**PROBLEM REQUIREMENTS**
If a line in the entries contains the string "after", include that line in your answer.

[Edit tracking data]
◆ ◆ ◆ ◆
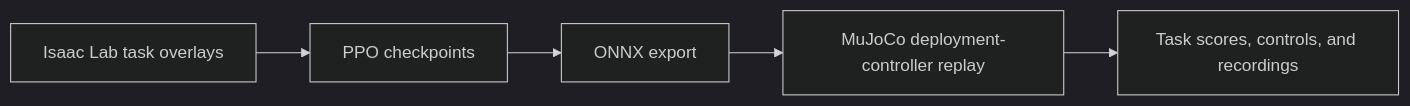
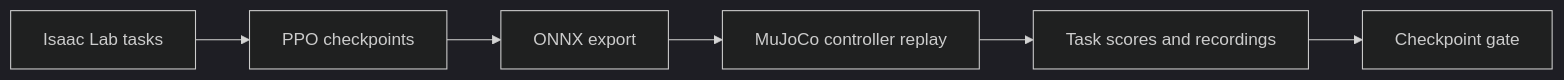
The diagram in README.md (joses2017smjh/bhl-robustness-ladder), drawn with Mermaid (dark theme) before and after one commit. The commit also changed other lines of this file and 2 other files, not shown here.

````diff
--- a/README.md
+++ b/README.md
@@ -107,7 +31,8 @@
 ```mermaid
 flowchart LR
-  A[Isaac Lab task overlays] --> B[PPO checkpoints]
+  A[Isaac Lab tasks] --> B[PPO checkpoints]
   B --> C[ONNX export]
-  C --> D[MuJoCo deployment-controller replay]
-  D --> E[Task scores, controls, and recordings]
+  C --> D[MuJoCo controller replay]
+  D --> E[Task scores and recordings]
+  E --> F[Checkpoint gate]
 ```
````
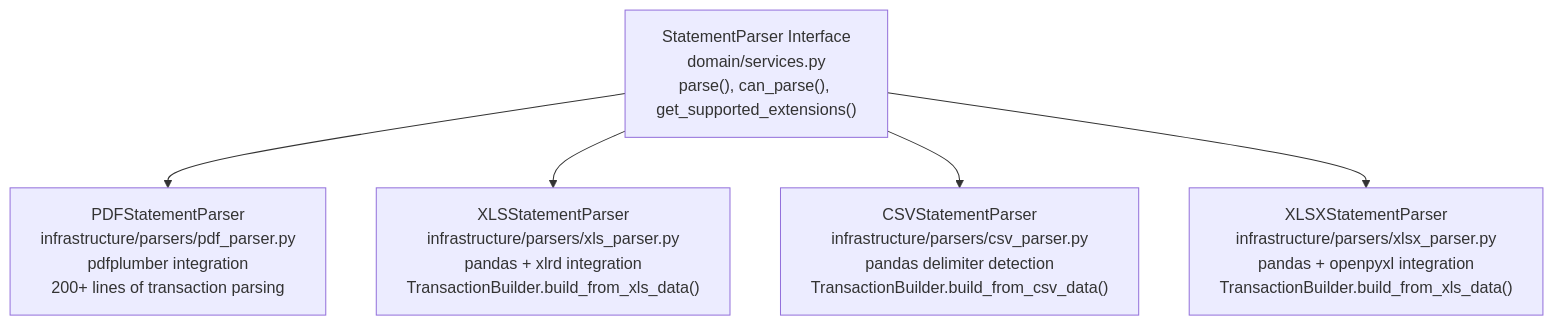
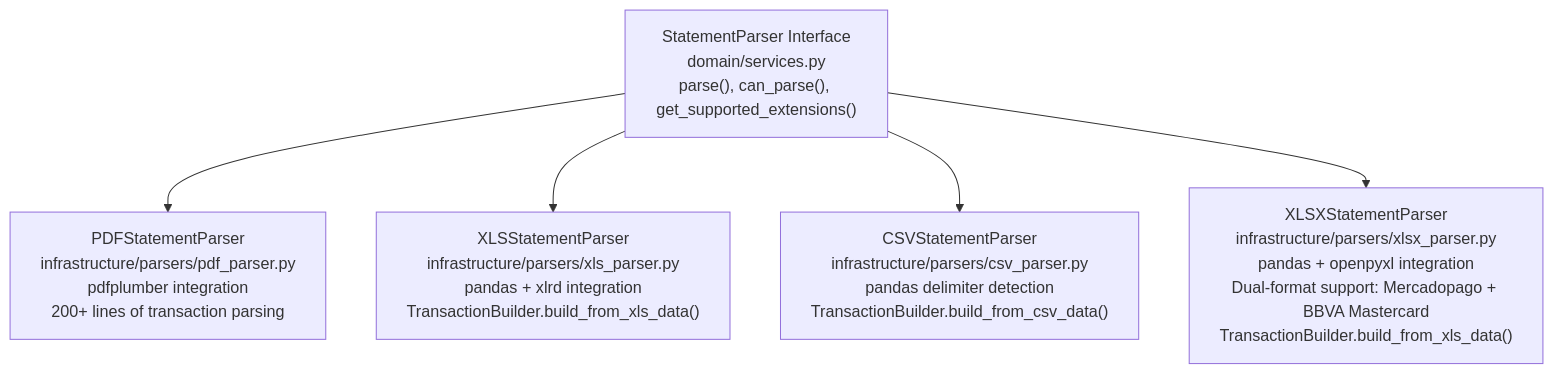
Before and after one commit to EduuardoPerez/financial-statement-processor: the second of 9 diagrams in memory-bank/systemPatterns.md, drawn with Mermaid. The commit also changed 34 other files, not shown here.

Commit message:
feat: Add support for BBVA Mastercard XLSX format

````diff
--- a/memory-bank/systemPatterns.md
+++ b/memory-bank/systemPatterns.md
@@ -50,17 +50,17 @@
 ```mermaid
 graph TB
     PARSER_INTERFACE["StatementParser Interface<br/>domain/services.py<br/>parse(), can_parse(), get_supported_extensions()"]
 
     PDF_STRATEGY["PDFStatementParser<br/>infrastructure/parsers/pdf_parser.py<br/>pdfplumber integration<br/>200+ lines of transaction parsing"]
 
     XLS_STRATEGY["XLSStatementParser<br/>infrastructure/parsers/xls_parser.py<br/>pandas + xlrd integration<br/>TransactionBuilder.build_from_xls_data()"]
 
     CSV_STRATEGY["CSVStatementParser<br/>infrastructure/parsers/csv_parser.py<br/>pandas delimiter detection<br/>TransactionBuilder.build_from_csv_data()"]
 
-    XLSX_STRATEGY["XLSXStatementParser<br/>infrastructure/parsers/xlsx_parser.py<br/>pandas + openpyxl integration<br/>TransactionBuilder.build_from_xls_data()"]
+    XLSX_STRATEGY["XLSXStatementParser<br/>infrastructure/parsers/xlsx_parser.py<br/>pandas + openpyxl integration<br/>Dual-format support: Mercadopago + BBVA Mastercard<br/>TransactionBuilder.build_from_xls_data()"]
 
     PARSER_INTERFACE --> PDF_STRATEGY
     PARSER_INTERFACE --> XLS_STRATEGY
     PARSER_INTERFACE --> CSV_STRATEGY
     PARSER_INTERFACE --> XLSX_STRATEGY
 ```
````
◆ ◆ ◆ ◆
**SOLUTION TO THIS TASK**
The diagram in README.md (joses2017smjh/bhl-robustness-ladder), drawn with Mermaid (dark theme) before and after one commit. The commit also changed other lines of this file and 2 other files, not shown here.
Before and after one commit to EduuardoPerez/financial-statement-processor: the second of 9 diagrams in memory-bank/systemPatterns.md, drawn with Mermaid. The commit also changed 34 other files, not shown here.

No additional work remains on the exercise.